U&M Group


Underpinning repairs | Underpin

When Is Underpinning Needed?

Underpinning — some people panic at the idea of it, but it’s only a technique for safeguarding your home. Our underpinning constructors use Underpinning to strengthening the existing foundations of a building, and there are a number of reasons why this might be needed. 


What Might Create a Need for Underpinning Your Home?


The most common reason for needing a underpinning constructor to underpin your home or commercial building is subsidence, where the subsoil under the foundations can no longer fully support the weight of the structure.  Subsidence can have a number of causes, not all of which require underpinning. For instance, if a tree root is growing under the foundations or the drains are leaking into the subsoil, fixing the issue should be enough.


However, the soil could have been weakened over a period of time, or the water table may have risen. Alternatively, there may be excavations under the building, such as old mine-workings, and this could lead to collapse of the soil, causing your house to subside. In these cases, it’s likely that you’ll need underpinning to prevent the building falling into ruin.


Underpinning is most often a reaction to a situation that’s out of your control, but not always. If you’re increasing the load on the foundations, for instance by adding an extension or building an extra storey, you may need to strengthen the foundations at the same time by underpinning


What Are the Signs of Subsidence?


The most obvious sign of subsidence is likely to be cracks developing in the walls, either inside or outside. Not all cracks are a cause for alarm, especially if they’re very narrow, but substantial cracks could well be a sign of trouble. Similarly, subsidence may well result in the door and window frames pulling away from the masonry.


These are signs of potential trouble, but they aren’t necessarily reasons to have your home underpinned. You’ll require a professional survey, which will tell you how serious the problem is and what the recommended solution is. It’s possible that all you need is to get your drains repaired.


Are There Drawbacks to Underpinning?


The biggest potential drawback to underpinning is its cost — though it would cost far more to rebuild from scratch because your home’s collapsed. However, this isn’t necessarily as bad as it may seem. It’s quite possible that your building insurance will cover work to rectify subsidence.


Many people claim that it’s difficult to insure an underpinned house, and you might find a general insurer reluctant to take this on. However, there are many specialist policies from insurers who recognise that underpinning has made your home more secure, not less.


Get in touch with us if you think your home or business premises may need underpinning, and we’ll talk over your requirements.

Mini Piling vs Traditional Piling Methods

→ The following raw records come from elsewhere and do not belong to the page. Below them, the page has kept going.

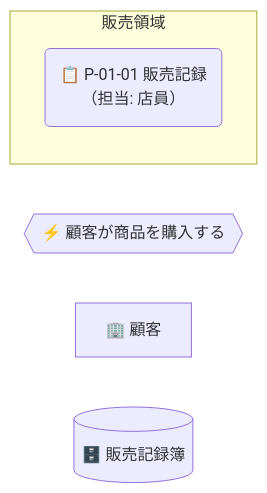
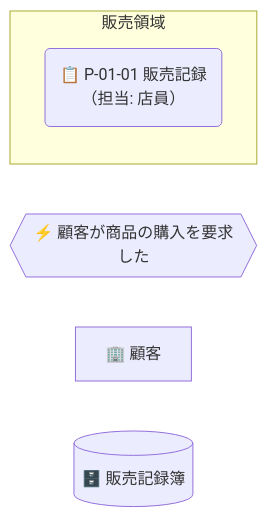
The second of 5 diagrams in docs/ja/specdojo/rulebooks/cdfd-mermaid-rulebook.md (specdojo/specdojo), drawn with Mermaid before and after one commit. The commit also changed other lines of this file and 10 other files, not shown here.

````diff
--- a/docs/ja/specdojo/rulebooks/cdfd-mermaid-rulebook.md
+++ b/docs/ja/specdojo/rulebooks/cdfd-mermaid-rulebook.md
@@ -113,9 +124,9 @@
 ```mermaid
 flowchart LR
   subgraph 販売領域["販売領域"]
     販売記録("📋 P-01-01 販売記録<br>（担当: 店員）")
   end
-  購入要求{{"⚡ 顧客が商品を購入する"}}
+  購入要求{{"⚡ 顧客が商品の購入を要求した"}}
   顧客["🏢 顧客"]
   販売記録簿[("🗄️ 販売記録簿")]
 ```
````
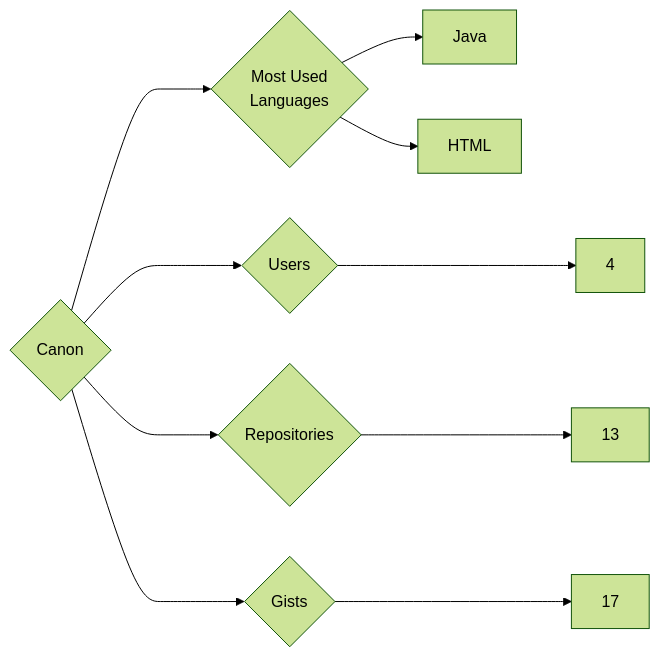
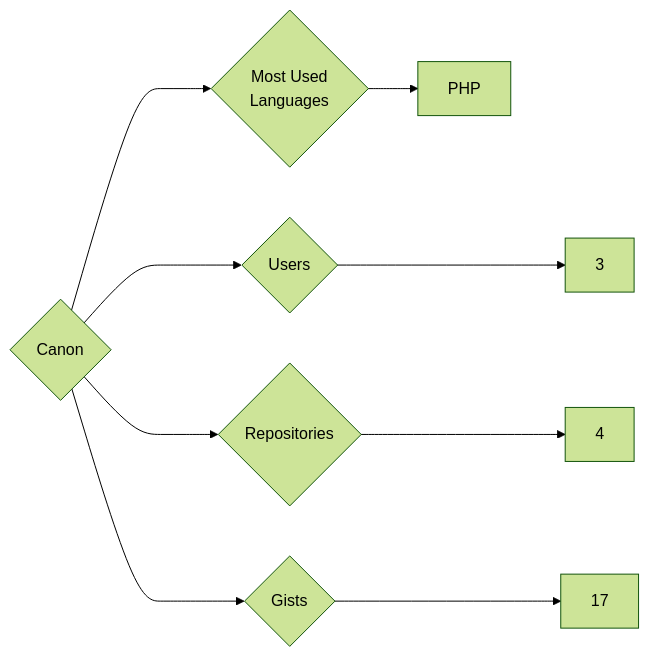
The diagram in targets/Canon/README.md (trickest/insiders), drawn with Mermaid (forest theme) before and after one commit. The commit also changed 1170 other files, not shown here.

````diff
--- a/targets/Canon/README.md
+++ b/targets/Canon/README.md
@@ -3,10 +3,9 @@
 ```mermaid
 graph LR
 COMPANY_NAME{Canon}
-COMPANY_NAME ---> U{Users} ---> UN[4]
-COMPANY_NAME ---> R{Repositories} ---> RN[13]
+COMPANY_NAME ---> U{Users} ---> UN[3]
+COMPANY_NAME ---> R{Repositories} ---> RN[4]
 COMPANY_NAME ---> G{Gists} ---> GN[17]
 COMPANY_NAME ---> ML{Most Used<br>Languages}
-ML --> Java[Java]
-ML --> HTML[HTML]
+ML --> PHP[PHP]
 ```
````
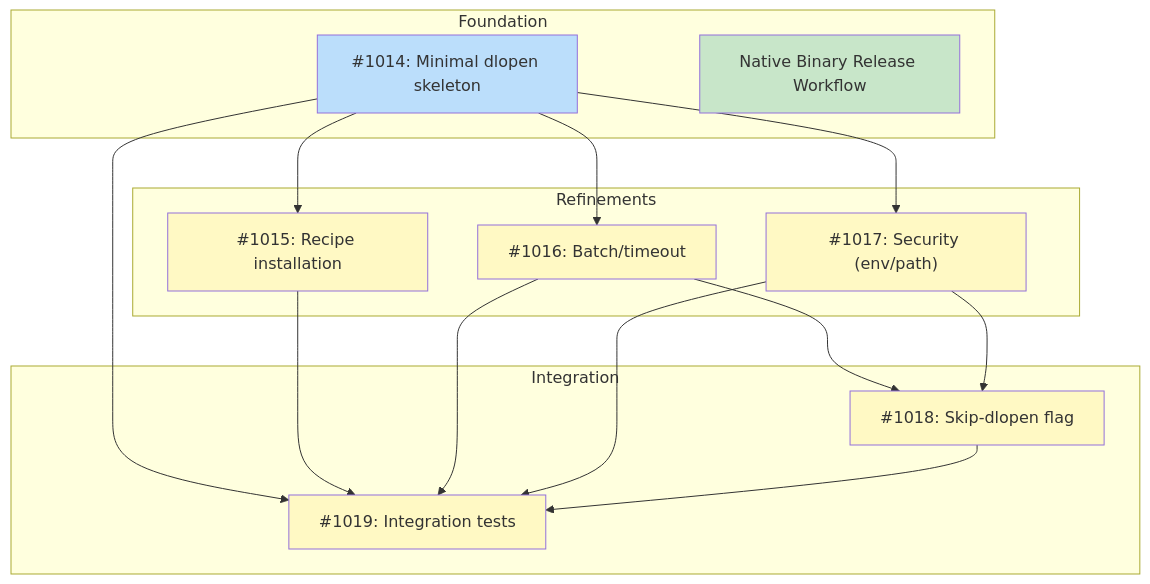
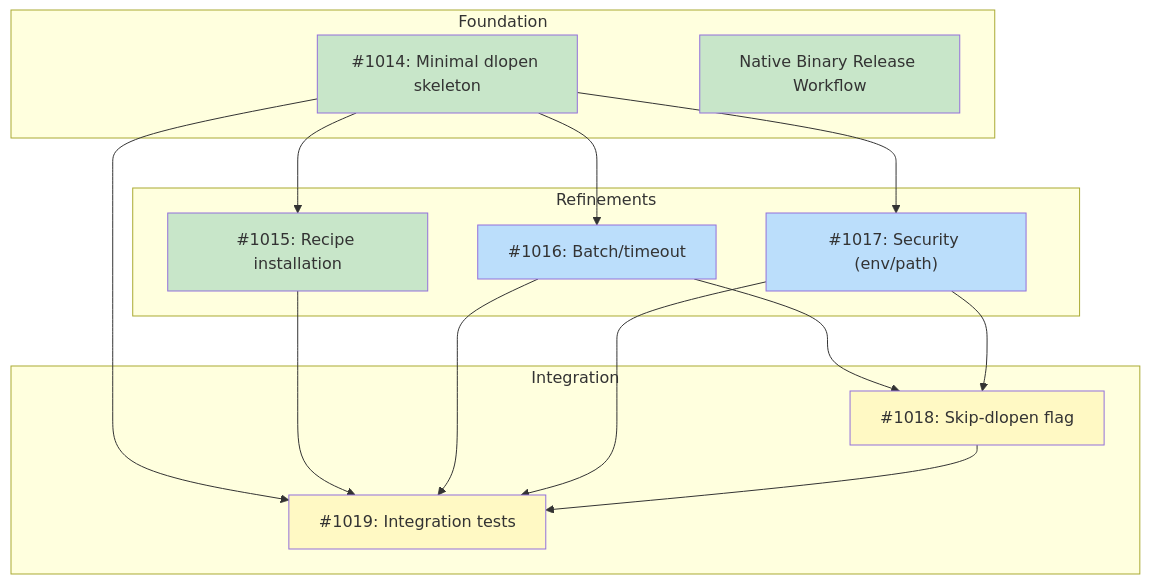
The diagram in docs/designs/DESIGN-library-verify-dlopen.md (tsukumogami/tsuku), drawn with Mermaid before and after one commit.

Commit message:
docs(design): update dlopen design graph for completed issues (#1076)
Update the dependency graph in DESIGN-library-verify-dlopen.md to
reflect current status.

````diff
--- a/docs/designs/DESIGN-library-verify-dlopen.md
+++ b/docs/designs/DESIGN-library-verify-dlopen.md
@@ -28,38 +28,38 @@
 ```mermaid
 graph TD
     subgraph Foundation["Foundation"]
         I1014["#1014: Minimal dlopen skeleton"]
         NBRW["Native Binary Release Workflow"]
     end
 
     subgraph Refinements["Refinements"]
         I1015["#1015: Recipe installation"]
         I1016["#1016: Batch/timeout"]
         I1017["#1017: Security (env/path)"]
     end
 
     subgraph Integration["Integration"]
         I1018["#1018: Skip-dlopen flag"]
         I1019["#1019: Integration tests"]
     end
 
     I1014 --> I1015
     I1014 --> I1016
     I1014 --> I1017
     I1016 --> I1018
     I1017 --> I1018
     I1014 --> I1019
     I1015 --> I1019
     I1016 --> I1019
     I1017 --> I1019
     I1018 --> I1019
 
     classDef done fill:#c8e6c9
     classDef ready fill:#bbdefb
     classDef blocked fill:#fff9c4
     classDef needsDesign fill:#e1bee7
 
-    class I1014 ready
-    class NBRW done
-    class I1015,I1016,I1017,I1018,I1019 blocked
+    class I1014,I1015,NBRW done
+    class I1016,I1017 ready
+    class I1018,I1019 blocked
 ```
````
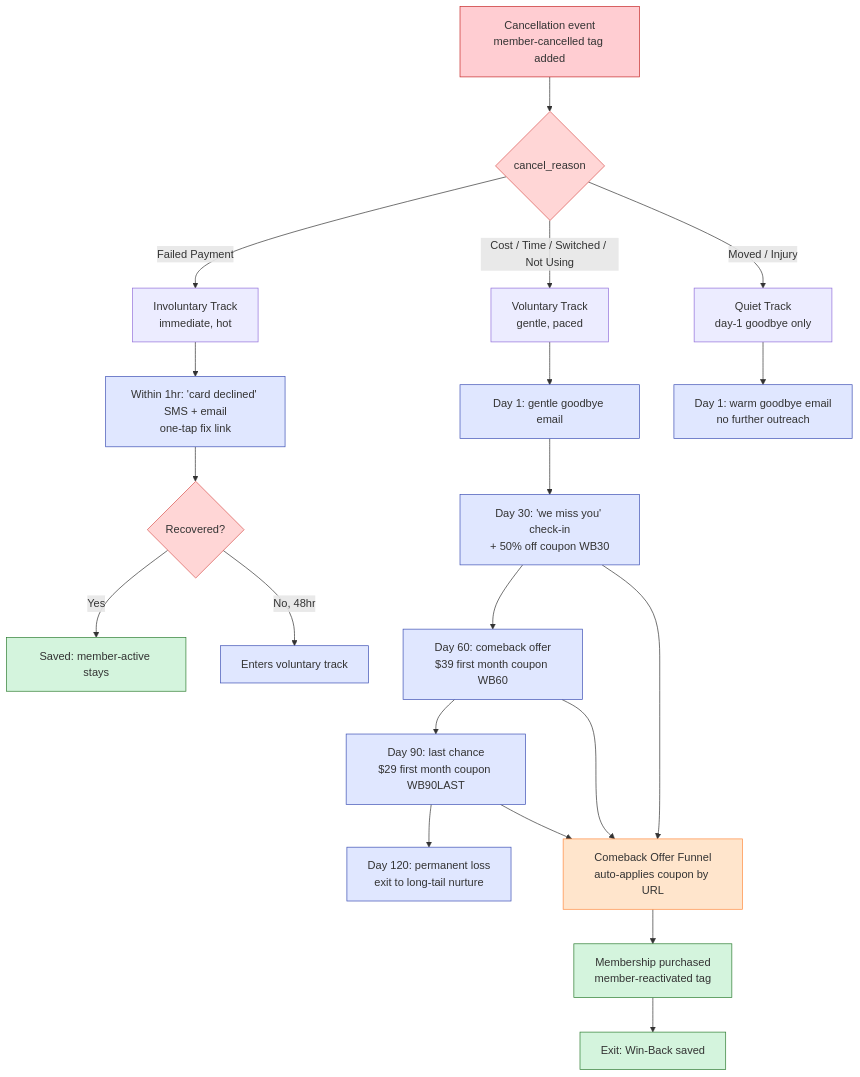
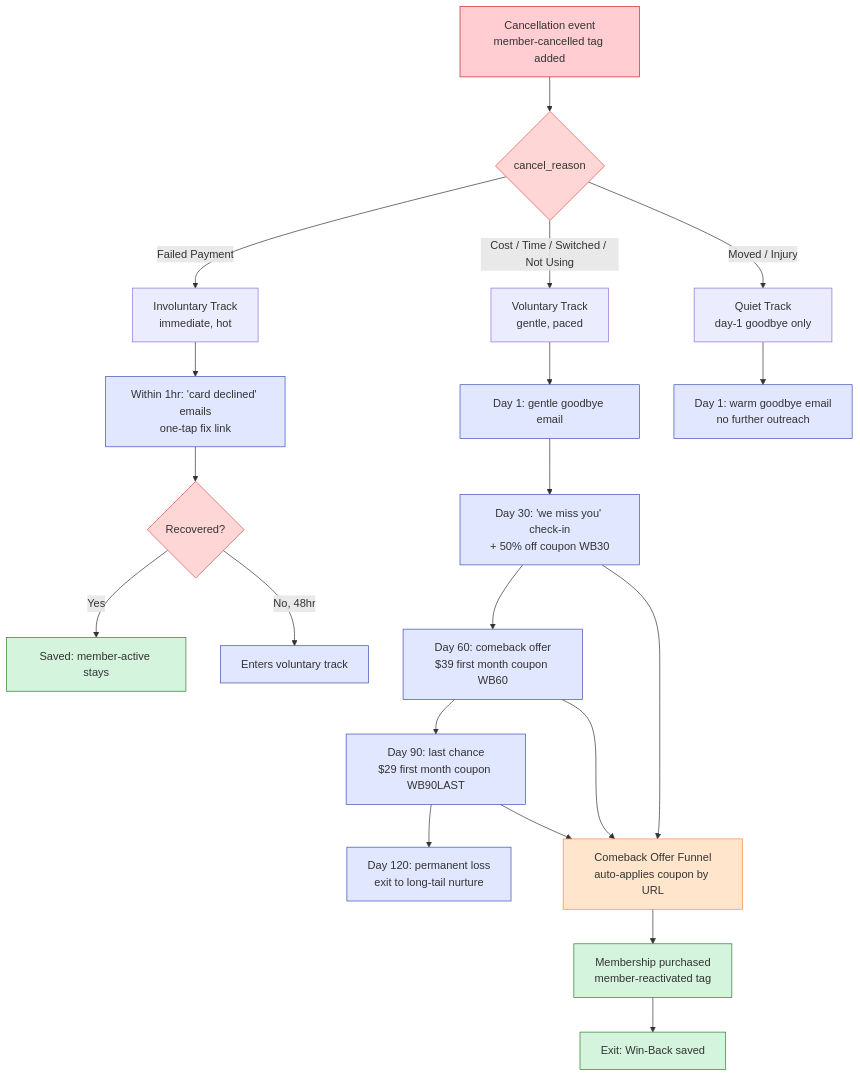
One commit to safeer-maker/GoHighLevel changed the diagram in client-demo/sunrise-wellness-studio/problems/09-win-back-lapsed-members/README.md. Above: the diagram before and after it, drawn with Mermaid. The commit also changed other lines of this file and 50 other files, not shown here.

````diff
--- a/client-demo/sunrise-wellness-studio/problems/09-win-back-lapsed-members/README.md
+++ b/client-demo/sunrise-wellness-studio/problems/09-win-back-lapsed-members/README.md
@@ -39,40 +39,40 @@
 ```mermaid
 graph TD
     Cancel[Cancellation event<br/>member-cancelled tag added] --> Why{cancel_reason}
 
     Why -->|Failed Payment| Inv[Involuntary Track<br/>immediate, hot]
     Why -->|Cost / Time / Switched / Not Using| Vol[Voluntary Track<br/>gentle, paced]
     Why -->|Moved / Injury| Quiet[Quiet Track<br/>day-1 goodbye only]
 
-    Inv --> InvSMS[Within 1hr: 'card declined' SMS + email<br/>one-tap fix link]
+    Inv --> InvSMS[Within 1hr: 'card declined' emails<br/>one-tap fix link]
     InvSMS --> InvRecover{Recovered?}
     InvRecover -->|Yes| InvSave[Saved: member-active stays]
     InvRecover -->|No, 48hr| VolEnter[Enters voluntary track]
 
     Vol --> D1[Day 1: gentle goodbye email]
     D1 --> D30[Day 30: 'we miss you' check-in<br/>+ 50% off coupon WB30]
     D30 --> D60[Day 60: comeback offer<br/>$39 first month coupon WB60]
     D60 --> D90[Day 90: last chance<br/>$29 first month coupon WB90LAST]
     D90 --> Final[Day 120: permanent loss<br/>exit to long-tail nurture]
 
     Quiet --> QD1[Day 1: warm goodbye email<br/>no further outreach]
 
     D30 --> Funnel[Comeback Offer Funnel<br/>auto-applies coupon by URL]
     D60 --> Funnel
     D90 --> Funnel
     Funnel --> Recheckout[Membership purchased<br/>member-reactivated tag]
     Recheckout --> ExitWin[Exit: Win-Back saved]
 
     classDef event fill:#FFCDD2,stroke:#C62828
     classDef branch fill:#FFD6D6,stroke:#D9534F
     classDef action fill:#E0E7FF,stroke:#3F51B5
     classDef offer fill:#FFE5CC,stroke:#FF8C42
     classDef success fill:#D4F4DD,stroke:#2E7D32
 
     class Cancel event
     class Why,InvRecover branch
     class D1,D30,D60,D90,InvSMS,QD1 action
     class Funnel offer
     class InvSave,Recheckout,ExitWin success
     class Final,VolEnter action
 ```
````
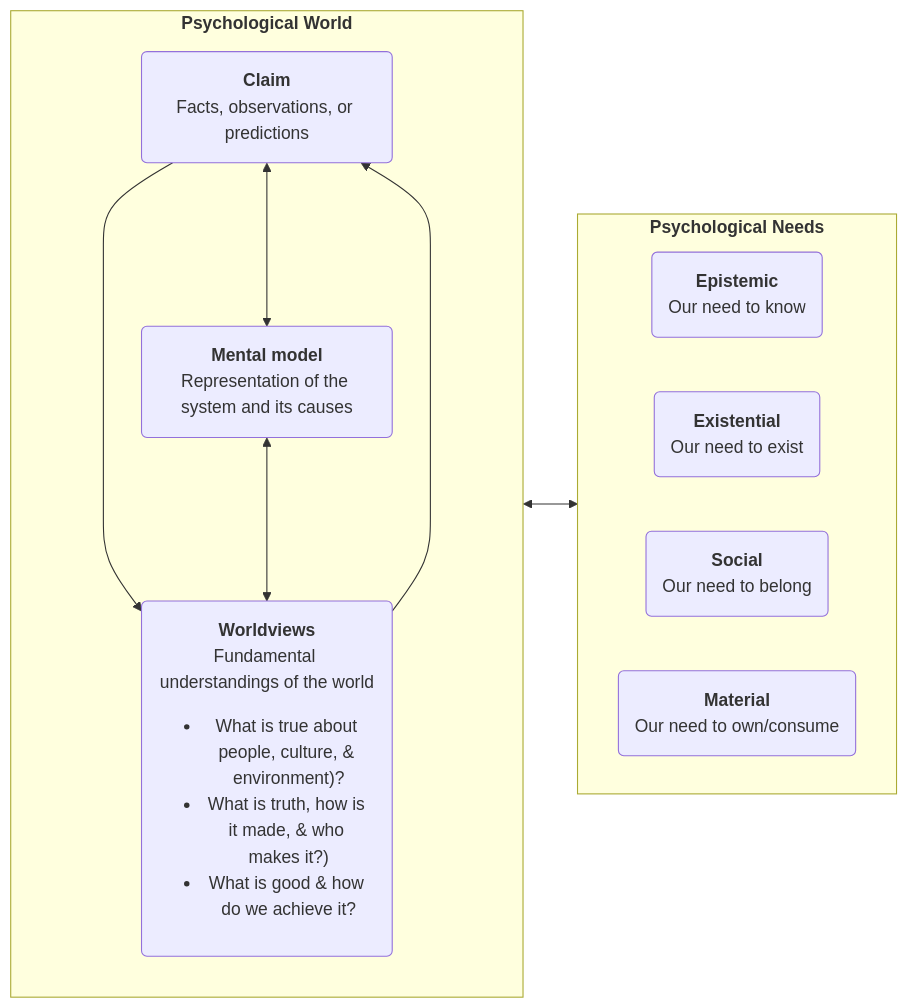
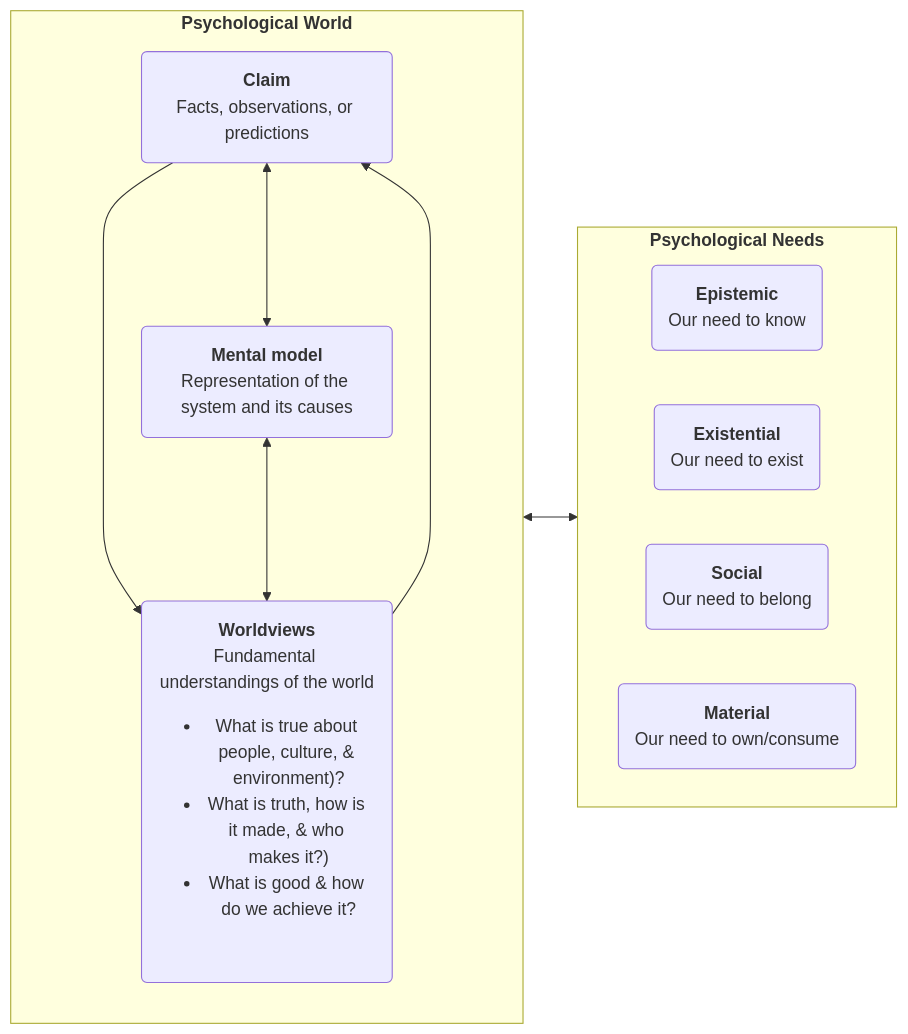
One commit to matt-lab/2023-05-26_rejection-of-science changed the seventh of 8 diagrams in workshop.qmd. Above: the diagram before and after it, drawn with Mermaid. The commit also changed other lines of this file and 2 other files, not shown here.

````diff
--- a/workshop.qmd
+++ b/workshop.qmd
@@ -486,21 +463,22 @@
 ```{mermaid}
 %%| mermaid-format: svg
 %%| fig-height: 1000px
+%%| fig-width: 1900px
 flowchart LR
   subgraph world["<b>Psychological World</b>"]
     direction TB
     A(<p><b>Claim</b>\nFacts, observations, or predictions</p>)
     B(<p><b>Mental model</b>\nRepresentation of the system and its causes</p>)
-    C("<p><b>Worldviews</b>\nFundamental understandings of the world<ul><li>What is true about people, culture, & environment)?</li><li>What is truth, how is it made, & who makes it?)</li><li>What is good & how do we achieve it?</li></ul></p>")
+    C("<p><b>Worldviews</b>\nFundamental understandings of the world<ul><li>What is true about people, culture, & environment)?</li><li>What is truth, how is it made, & who makes it?)</li><li>What is good & how do we achieve it?</li><br/></ul></p>")
     C ---> A ---> C
     A <---> B <---> C
   end
   subgraph needs["<b>Psychological Needs</b>"]
     direction LR
     D("<p><b>Epistemic</b>\nOur need to know</p>")
     E("<p><b>Existential</b>\nOur need to exist</p>")
     F("<p><b>Social</b>\nOur need to belong</p>")
     G("<p><b>Material</b>\nOur need to own/consume</p>")
   end
   world <--> needs
 ```
````
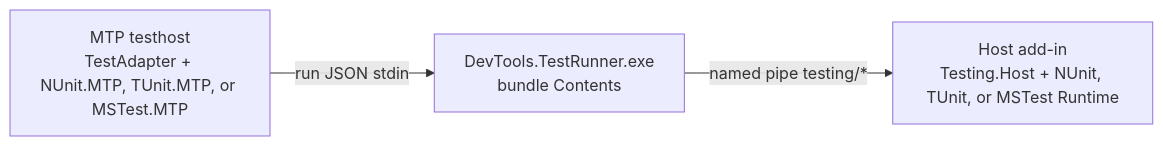
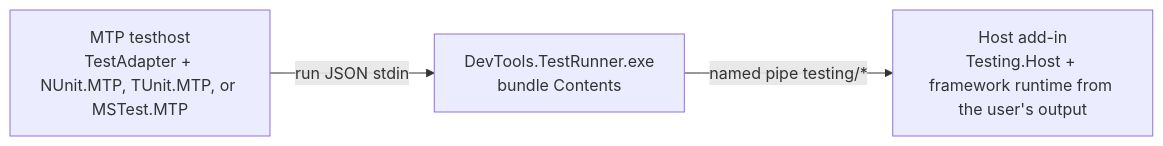
The diagram in docs/architecture/Testing/README.md (trgiangv/RevitDevTool), drawn with Mermaid before and after one commit. The commit also changed other lines of this file and 41 other files, not shown here.

First line of the commit message:
refactor(testing): remove the add-in's framework runtime path and document the new one

````diff
--- a/docs/architecture/Testing/README.md
+++ b/docs/architecture/Testing/README.md
@@ -188,9 +188,9 @@
 ```mermaid
 flowchart LR
   Testhost["MTP testhost\nTestAdapter + NUnit.MTP, TUnit.MTP, or MSTest.MTP"]
   Runner["DevTools.TestRunner.exe\nbundle Contents"]
-  Host["Host add-in\nTesting.Host + NUnit, TUnit, or MSTest Runtime"]
+  Host["Host add-in\nTesting.Host + framework runtime from the user's output"]
 
   Testhost -->|"run JSON stdin"| Runner
   Runner -->|"named pipe testing/*"| Host
 ```
````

Piling represents a range of techniques by which steel or concrete are inserted into the ground by either driving or drilling down to a substantial depth. It’s used when the ground is unusable for the first couple of metres, or where a high water content makes it unstable. It can also be used as an alternative to the high costs of removing deep trench foundations.

There are many types of piling, but in recent years mini piles (sometimes called micro-piles) have become increasingly popular. So are they better than traditional methods?

Traditional Piling

The various traditional piling methods each have their roles, especially in large, open sites and large construction projects. Driven piles are particularly useful for offshore use, though they can be used on land too. Their great advantage is that, because they penetrate the ground by displacement, the soil at the toe is compacted, giving the pile the ability to support a considerable load.

Bored or drilled piles, on the other hand, are used more often in urban environments. In this system, a shaft is drilled and concrete is poured in, creating a pile in situ. They create considerably less vibration than the driving process.

Mini Piling

Mini piling involves driving or screwing hollow steel shafts into the ground, which then have concrete or grout poured in to form a pile. Though this has similarities to the drilled pile system, the soil is supported throughout by the steel shaft, so there’s no need to add extra supports if the soil is weak. One variation is sectional auger mini piling, where the shaft is inserted in segments. This is particularly useful in settings with limited headroom.

Mini piling is often chosen for underpinning, since it requires less space for the far smaller rigs used. This also makes it useful for any project where the space is limited or access is difficult, but also in difficult ground conditions or when environmental factors make it necessary to minimise noise and vibrations.

Mini piling is also suitable for larger-scale projects, though. It’s been used successfully to support bridges, electricity pylons and offshore wind farms.

Which Is Better?

There’s no simple answer. Traditional piling continues to be the best option for large projects where a substantial load needs to be supported. On the other hand, uses for mini piling are increasing and it’s proved effective on surprisingly large-scale constructions. It’s unlikely that mini piling will completely replace traditional techniques, but perhaps it will eventually become the norm.

If you have a project that may need an expert piling service, get in touch and discuss it with us.